What it Means to be a Self-Reliant Entrepreneur written by John Jantsch read more at Duct Tape Marketing

Marketing Podcast with John Jantsch on The Self-Reliant Entrepreneur

I’m working on a new book, The Self-Reliant Entrepreneur: 366 Daily Meditations to Feed Your Soul and Grow Your Business, coming out in October 2019. I’ll be talking more about it in the coming months, but I wanted to give you a preview now, because it’s a decidedly different book for me.

It’s one I felt I needed to write. Owning a business and being an entrepreneur has shaped so much of who I am. I wanted to share some of what I’ve learned along the way with others on a similar journey; this book is meant to inspire more than anything else.

The title comes from Ralph Waldo Emerson’s famous essay, “Self-Reliance,” published during the Transcendentalist period, which represented the first spirited counter-culture in America.

The book will include readings from Emerson and his contemporaries, such as Henry David Thoreau, Frederick Douglass, Margaret Fuller, Mark Twain, Louisa May Alcott, Nathaniel Hawthorne, Edgar Allan Poe, Emily Dickinson, Oliver Wendell Holmes, Elizabeth Cady Stanton, Walt Whitman, and others. There will be 366 readings, one for each day of the year, and each reading will be followed by my thoughts on the topic at hand, particularly as it applies to the entrepreneurial life.

These thoughts are meant to guide you and help you study more deeply. Plus, I end each day with a challenge question, aimed at inspiring you to reflect on how the reading applies to your own life and business.

The Transcendentalists posed thoughts that were radical at the time. They felt that it was more important to follow your own beliefs than to follow the well-worn track of others. That life was about producing value rather than accruing things. That the essence of success is found through individual experience and self-examination, rather than through following a prescribed doctrine. They also felt that nature provided the most perfect example of how to live, and that inner peace was a goal worthy of diligent pursuit. Awareness of the present moment, they thought, was the secret to lasting joy; and the essence of life is to explore how all things are connected.

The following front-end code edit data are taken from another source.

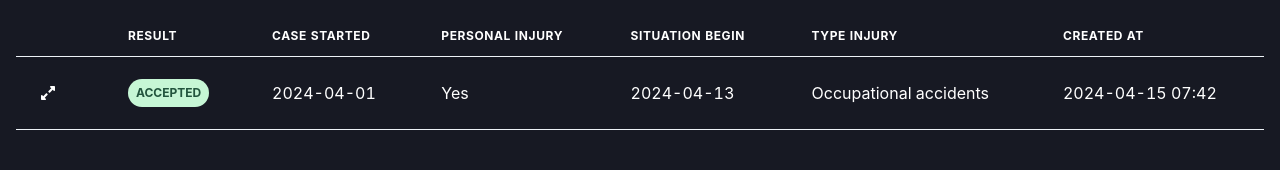
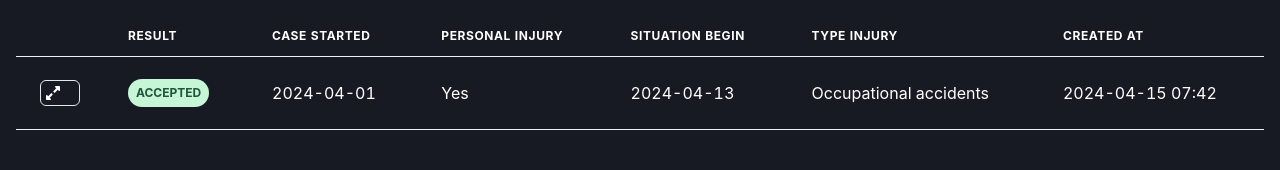
Before and after one commit to GPT-Engineer-App/row-based-ui-darkelegance-99, a React (Vite) app: page / in a window 1280 px wide. Shown: the top 170 px of the page. Built offline with nearby package versions, Linux system fonts and the light colour scheme.

Commit message:
Wrapped the expand icon inside a `Box` component with a border and rounded corners.
Prompt: 1. add a box around the expand icon. The borders need to be rounded a little

```diff
--- a/src/pages/Index.jsx
+++ b/src/pages/Index.jsx
@@ -58,7 +58,9 @@ const Index = () => {
               <Tr key={item.id} bg={index % 2 === 0 ? "gray.900" : "gray.700"} color="white">
                 <Td width="40px">
                   <Button variant="unstyled" onClick={toggleExpand}>
-                    <FaExpandAlt />
+                    <Box borderWidth={1} borderRadius="md" p={1}>
+                      <FaExpandAlt />
+                    </Box>
                   </Button>
                 </Td>
                 <Td maxW="300px" whiteSpace="nowrap" overflow="hidden" textOverflow="ellipsis">
```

Some of their thinking and writing takes on a spiritual bent, which you do see in the book, but the larger theme is about how entrepreneurs often have that longing to become self-reliant and independent. Knowing yourself, understanding the connection between your own mind, body, and spirit, is a great deal of what goes into being an entrepreneur. Once someone finds their unique point of view, they can find freedom in any decision they make. And that’s true for anyone, not just entrepreneurs.

I’d like to end by sharing a sample reading from the book. This is the March 13 entry, entitled Duty Bound.

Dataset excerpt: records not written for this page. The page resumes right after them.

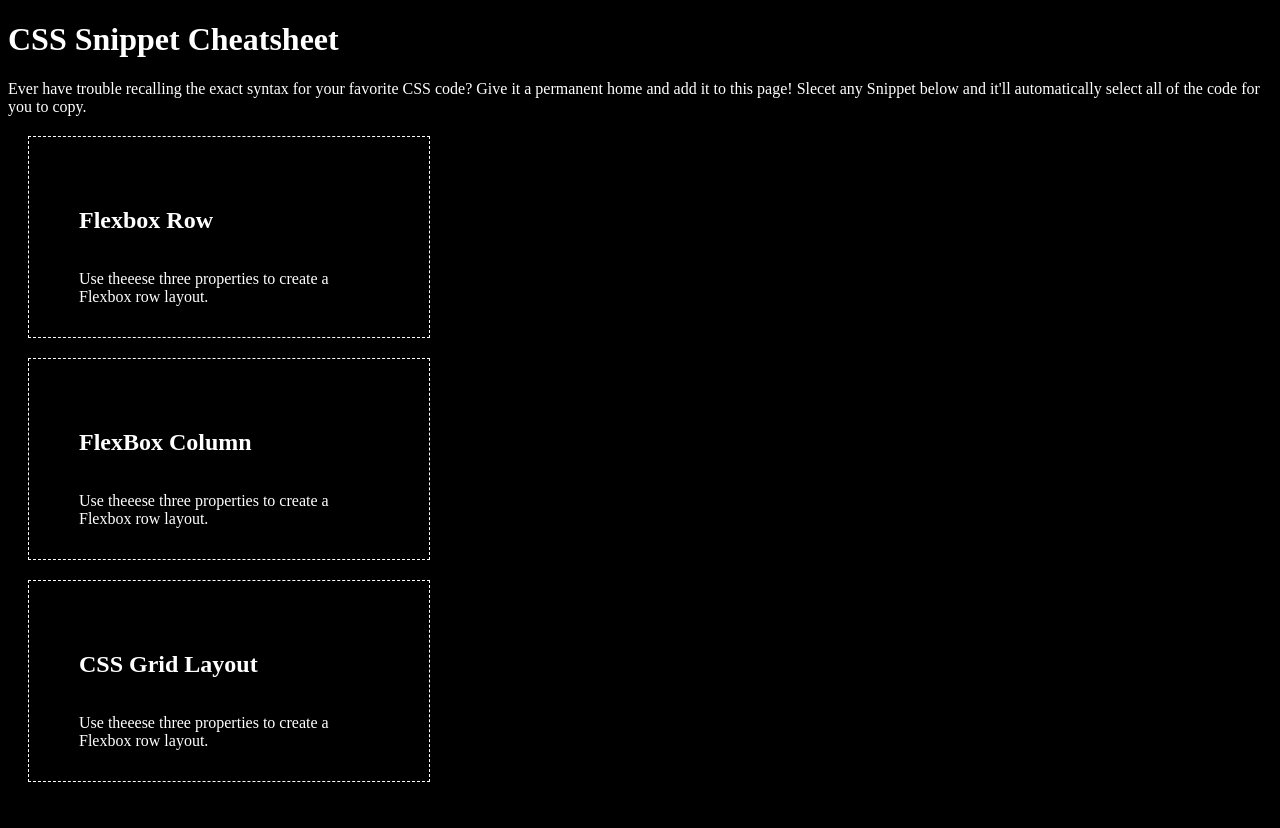
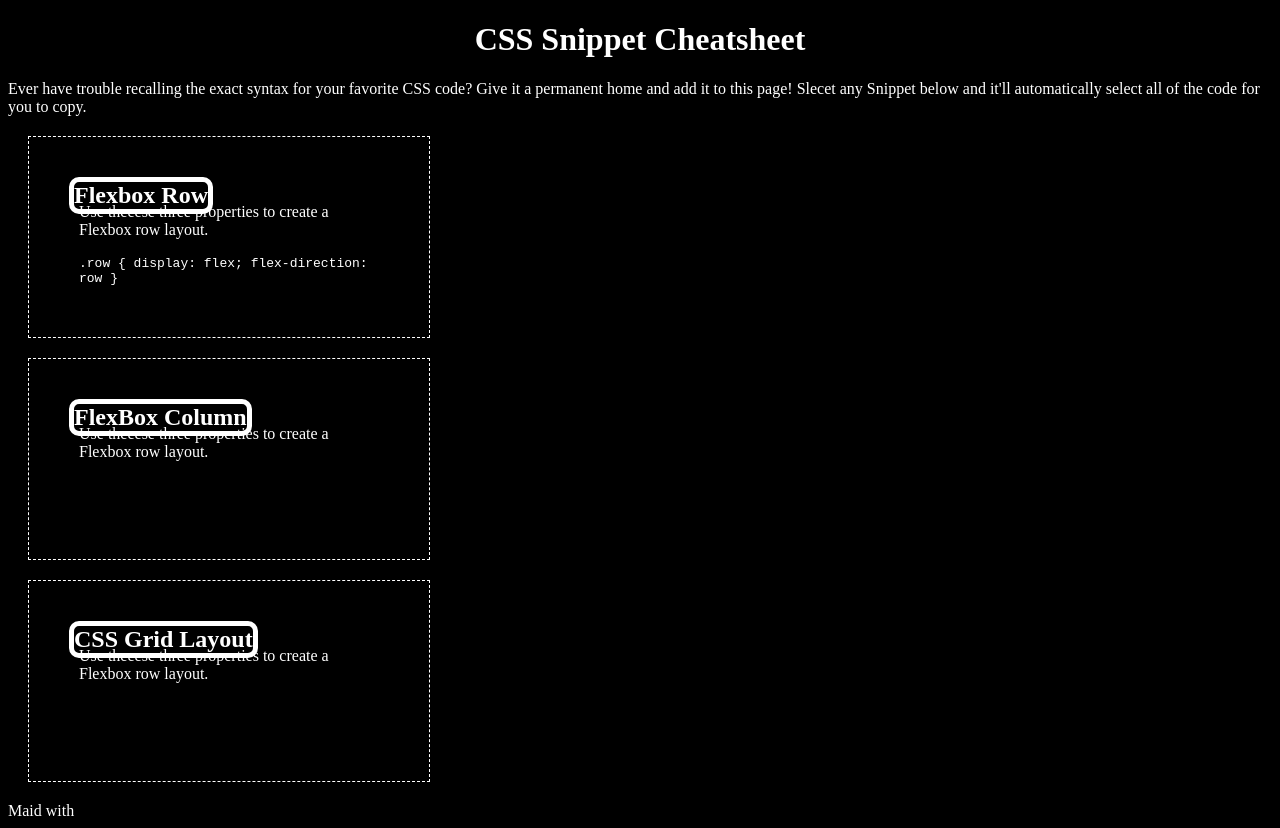
Before and after one commit to silkyjazz/CSS-Cheatsheet, a plain HTML site: page index.html in a window 1280 px wide. Before the commit the page ends 802 px from the top, so only its background shows below. Drawn offline with Linux system fonts and the light colour scheme.

Commit message:
added border around h2

```diff
--- a/index.html
+++ b/index.html
@@ -16,18 +16,20 @@
         </p>
     </header>
     <article>
-        <section id="flexbox-row">
-            <h2>Flexbox Row</h2>
+        <section id="flexbox-row" >
+            <h2 class="card-header">Flexbox Row</h2>
             <p>Use theeese three properties to create a Flexbox row layout. </p>
+            <code>.row { display: flex; flex-direction: row }</code>
         </section>
         <section id="flexbox-column">
-            <h2>FlexBox Column</h2>
+            <h2 class="card-header">FlexBox Column</h2>
             <p>Use theeese three properties to create a Flexbox row layout. </p>
         </section>
         <section id="css-layout">
-            <h2>CSS Grid Layout</h2>
+            <h2 class="card-header">CSS Grid Layout</h2>
             <p>Use theeese three properties to create a Flexbox row layout. </p>
         </section>
     </article>
+    <footer>Maid with</footer>
 </body>
 </html>
--- a/styles.css
+++ b/styles.css
@@ -2,9 +2,16 @@ body{
     background-color: black;
     color: white;
 }
+h1 {
+    display: flex;
+    justify-content: center;
+}
+p {
+    display: flex;
+    justify-content: center;
+}
 #flexbox-row, #flexbox-column, #css-layout{
     display: flex;
-    /* flex-direction: row; */
     flex-wrap: wrap;
     width: 300px;
     height: 100px;
@@ -12,13 +19,12 @@ body{
  padding: 50px;
  margin: 20px;
 }
+.card-header {
+    border: 5px solid white;
+    border-radius: 10px;
+    margin: -10px;
+    position:absolute;
 
-section h2 {
-    border: 1px;;
-}
-section{
-    display: flex;
-    flex-direction: row;
 }
 
 @media screen and (max-width: 980px) {
```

What I must do is all that concerns me, not what the people think. This rule, equally arduous in actual and in intellectual life, may serve for the whole distinction between greatness and meanness. It is the harder, because you will always find those who think they know what is your duty better than you know it.

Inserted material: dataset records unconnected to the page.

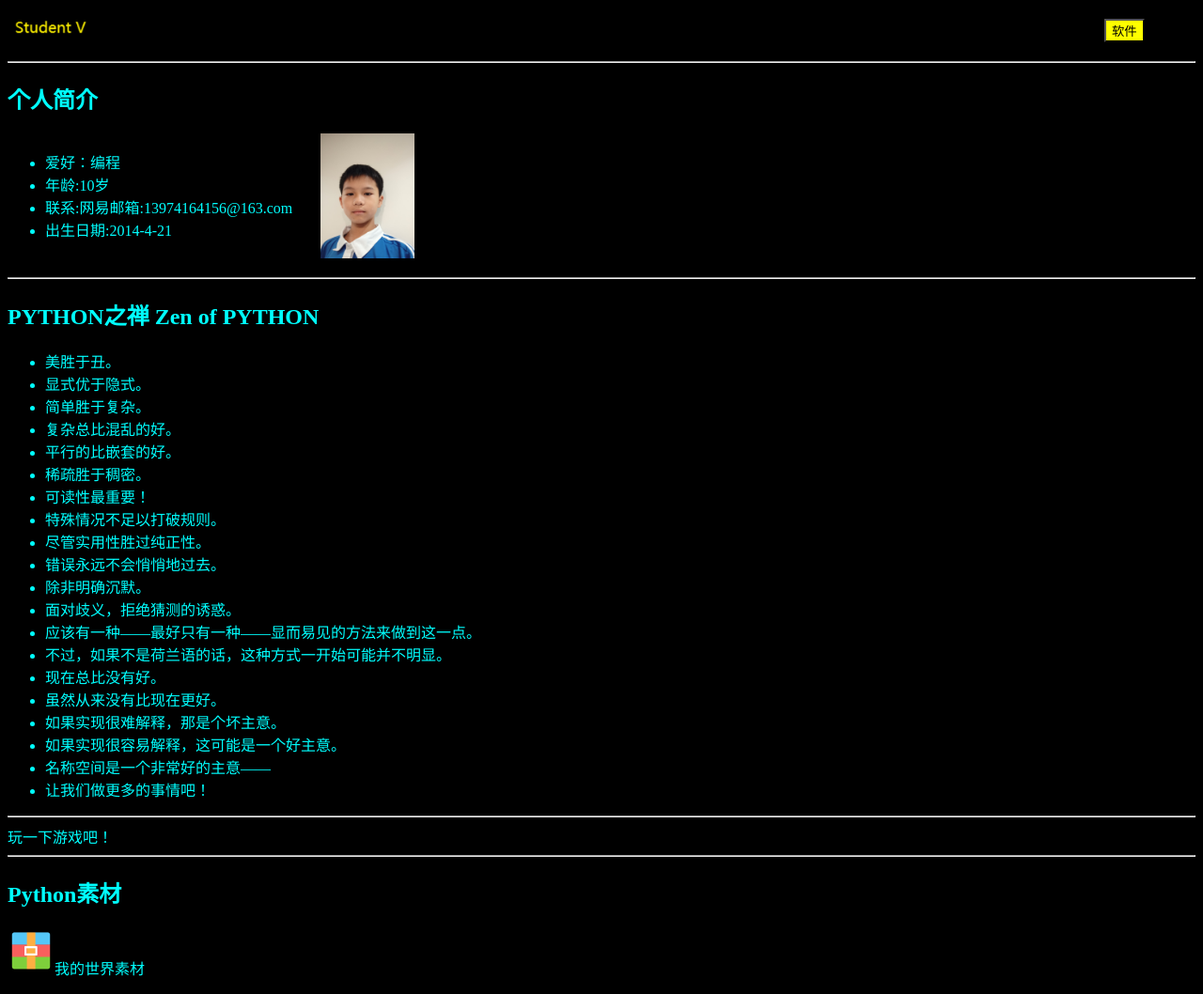
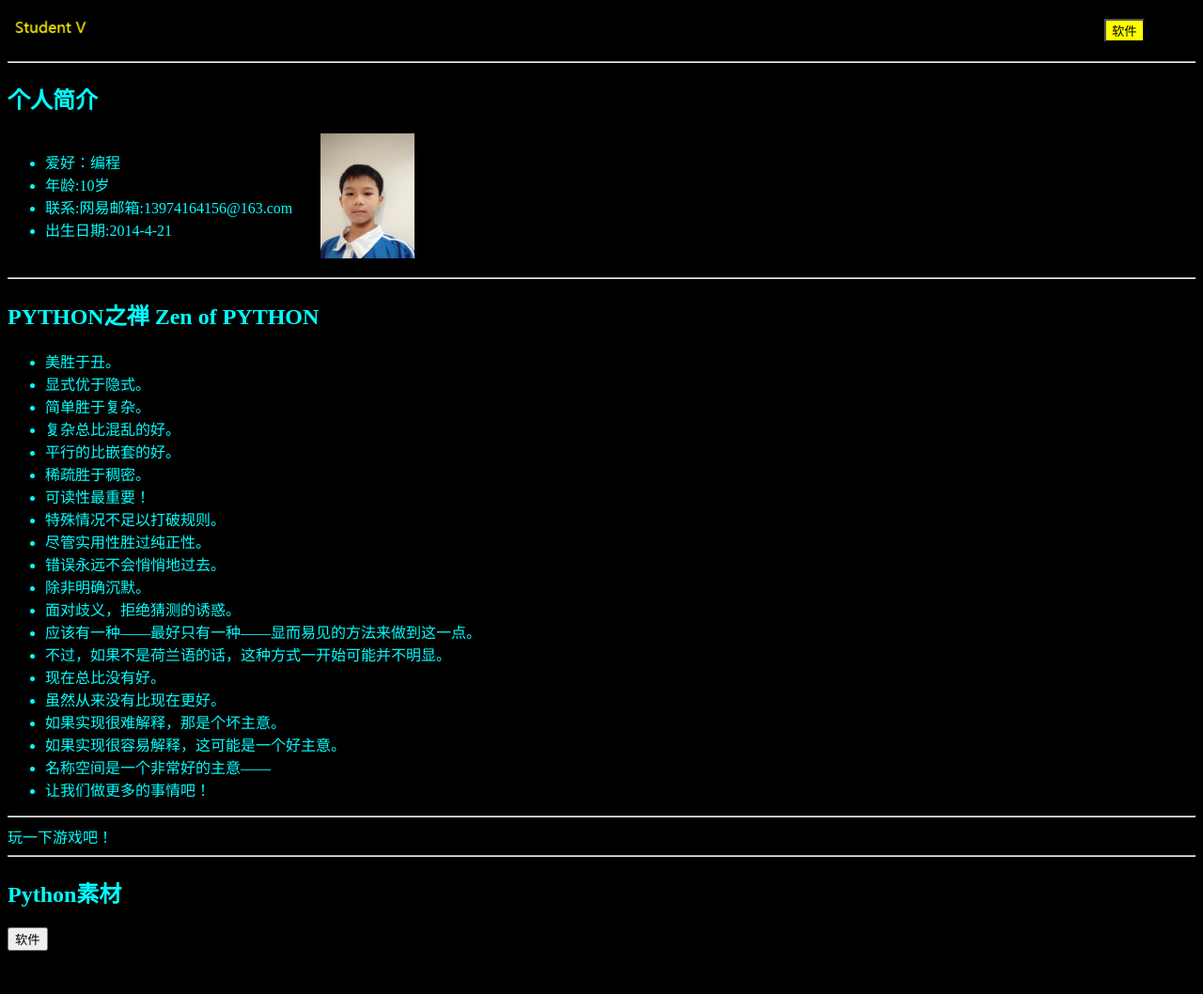
Before and after one commit to vtongxue/vtongxue.github.io, a plain HTML site: page index.html in a window 1280 px wide. Shown: the whole page at 94% size. After the commit the page ends 1020 px from the top, so only its background shows below. Drawn offline with Linux system fonts and the light colour scheme.

Commit message:
Update index.html

```diff
--- a/index.html
+++ b/index.html
@@ -75,6 +75,6 @@
     <a herf='lemon.html'>玩一下游戏吧！</a>
     <hr>
     <h2>Python素材</h2>
-    <p><a href="mc素材.rar" download><img src='zip.png'></a>我的世界素材</p>
+    <a href="lemon.html" target="_blank"><button>软件</button></a>
 </body>
 </html>
```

Ralph Waldo Emerson – Self-Reliance (1841)

Duty is a word often used to entrap people into doing the work that others think should be done. As a self-reliant entrepreneur you only duty is to do what YOU must do.

A phrase like this one attributed to Robert E. Lee, “Do your duty, you cannot do more; you should never wish to do less,” can be applied as metaphorical shackles to keep people from striving for something that only they understand.

You can and should do your duty—that’s not a bad word, but you get to define what your duty is.

Serving other through your entrepreneurial vision may be your duty, but so too may your greatness reside in tending to your own personal growth and health.

Raising two kids and paying a mortgage is a huge obligation and loving duty, but it may not be the complete duty. What you are committed to do can make room for what else you must do.

Challenge Question: What sense of duty is keeping you from chasing what you know you must do?

I’m excited to share more in the coming months. In the meantime, follow The Self-Reliant Entrepreneur on Medium for more readings and thoughts. Plus, send any feedback, questions, or suggestions you might have. I’d love to invite you to come on the journey; we’re going to build a community around the self-reliant entrepreneur and hope to see you there.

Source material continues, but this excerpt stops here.